dissolved in dimethyl sulfoxide (DMSO) and diluted with
bath medium before use. The final DMSO concentration
was less than 0.01%. Other chemical agents were obtain-
ed from Sigma (St. Louis, MO, USA).
Xenopus laevis care and handling was in accordance
with the guide for the Care and Use of Laboratory Animals
published by NIH, USA. Frogs underwent surgery only
twice, separated by at least 3 weeks. To isolate oocytes,
frogs were anesthetized with an aerated solution of 3-
amino benzoic acid ethyl ester. Oocytes were separated
by treatment with collagenase, followed by gentle shaking
for 2 h in CaCl2-free medium containing 82.5 NaCl, 2 mM
KCl, 1 mM MgCl2, 5 mM HEPES, 2.5 mM sodium pyruvate,
100 units of penicillin per ml, and 100 µg streptomycin/ml.
Only stage 5 or 6 oocytes were collected and maintained
at 18°C with continuous gentle shaking in ND96 (96 mM
NaCl, 2 mM KCl, 1 mM MgCl2, 1.8 mM CaCl2, and 5 mM
HEPES, pH 7.5) supplemented with 0.5 mM theophylline
and 50 µg gentamycin/ml. All solutions were changed daily,
and experiments were performed within 2-4 days following
the isolation of the oocytes.
A single oocyte was placed in a small Plexiglas net
chamber (0.5 ml), which was constantly superfused with
ND96 medium in the absence or presence of GABA or
ginsenosides during recording. The microelectrodes were
filled with 3 M KCl and had a resistance of 0.2-0.7 MΩ Ω Ω Ω.
Two-electrode voltage-clamp recordings were performed
at room temperature using an Oocyte Clamp (OC-725C,
Warner Instrument, Hamden, CT, USA) equipped with
Digidata 1200A. For most of the electrophysiological ex-
periments, the oocytes were clamped at a holding potential
of -80 mV, and 300-ms voltage steps were applied from
-100 to +40 mV to determine the nature of the current-
voltage relationship. Linear leak currents were corrected
using the leak subtraction procedure.
cRNA preparation of GABAA (α α α α1β β β β1γ γ γ γ2s) receptor and
cDNAs encoding human GABAA receptor subunits (α1β1γ2s)
Fig. 1. Structure of the five representative ginsenosides
30 S.-E. Choi et al.
were linearized with appropriate restriction enzymes, and
the cRNAs were transcribed from linearized templates
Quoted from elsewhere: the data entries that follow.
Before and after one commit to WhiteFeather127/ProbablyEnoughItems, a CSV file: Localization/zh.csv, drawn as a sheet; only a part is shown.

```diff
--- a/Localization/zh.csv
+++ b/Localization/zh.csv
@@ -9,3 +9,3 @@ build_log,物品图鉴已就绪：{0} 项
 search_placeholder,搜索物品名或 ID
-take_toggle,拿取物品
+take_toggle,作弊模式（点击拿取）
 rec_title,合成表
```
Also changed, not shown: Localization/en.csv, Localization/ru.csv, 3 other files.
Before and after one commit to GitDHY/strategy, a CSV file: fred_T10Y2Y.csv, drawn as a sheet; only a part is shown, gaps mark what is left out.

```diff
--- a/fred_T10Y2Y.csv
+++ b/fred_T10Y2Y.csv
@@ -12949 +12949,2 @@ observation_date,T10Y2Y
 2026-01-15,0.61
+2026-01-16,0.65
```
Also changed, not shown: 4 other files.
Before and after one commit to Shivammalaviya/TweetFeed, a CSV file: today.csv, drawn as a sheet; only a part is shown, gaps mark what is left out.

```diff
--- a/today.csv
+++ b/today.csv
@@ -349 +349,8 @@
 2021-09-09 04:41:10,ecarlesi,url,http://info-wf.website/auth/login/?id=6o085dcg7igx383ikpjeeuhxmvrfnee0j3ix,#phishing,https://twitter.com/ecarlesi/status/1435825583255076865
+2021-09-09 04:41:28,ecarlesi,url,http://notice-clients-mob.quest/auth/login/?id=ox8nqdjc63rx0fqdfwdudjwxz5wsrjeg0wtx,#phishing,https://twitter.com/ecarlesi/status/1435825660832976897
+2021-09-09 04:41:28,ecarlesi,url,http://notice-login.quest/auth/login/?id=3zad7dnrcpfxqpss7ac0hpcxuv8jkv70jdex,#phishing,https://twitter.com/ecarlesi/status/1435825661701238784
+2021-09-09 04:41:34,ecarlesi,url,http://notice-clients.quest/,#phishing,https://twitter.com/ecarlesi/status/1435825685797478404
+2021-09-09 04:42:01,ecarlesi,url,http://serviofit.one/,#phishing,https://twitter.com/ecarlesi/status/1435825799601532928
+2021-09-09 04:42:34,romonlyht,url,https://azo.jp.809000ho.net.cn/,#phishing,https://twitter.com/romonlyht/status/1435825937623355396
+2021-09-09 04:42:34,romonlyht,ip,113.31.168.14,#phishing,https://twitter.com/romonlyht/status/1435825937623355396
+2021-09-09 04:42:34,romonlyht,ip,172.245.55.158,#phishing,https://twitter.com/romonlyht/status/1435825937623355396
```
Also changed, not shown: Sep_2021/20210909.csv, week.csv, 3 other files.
using an in vitro transcription kit (mMessage mMachine;
Ambion, Austin, TX, USA) and T7 polymerase. The cRNA
was dissolved in RNase-free water at a final concentration
of approximately 1 µg/µl and stored at -70oC until used.
Oocytes were injected with H2O or human GABAA receptor
cRNAs (5-10 ng) by using a Nanoject Automatic Oocyte
Injector (Drummond Scientific, Broomall, PA, USA). The
injection pipette was pulled from glass capillary tubing
used for recording electrodes and the tip was broken to
All values are presented as means ± S.E.M. Differences
between the means of control and ginsenosides treatment
data were analyzed using the unpaired Students t test. A
P value of < 0.05 was considered statistically significant.
RESULTS AND DISCUSSION
The addition of GABA (10 µM) to the bathing medium
induced a large inward current (IGABA) in oocytes injected
with GABAA receptor subunits cRNAs, indicating that the
GABAA receptor was functionally expressed (Fig. 2A). In a
certain batch of oocytes expressing GABAA receptor, the
treatment of ginsenoside Rc had no effect; however,
another batch of oocytes expressing the GABAA receptor
induced an inward current when treated with Rc at a
holding potential of -80 mV (Figs. 2A and 3A). Moreover,
pretreatment with ginsenoside Rc for 1 min before GABA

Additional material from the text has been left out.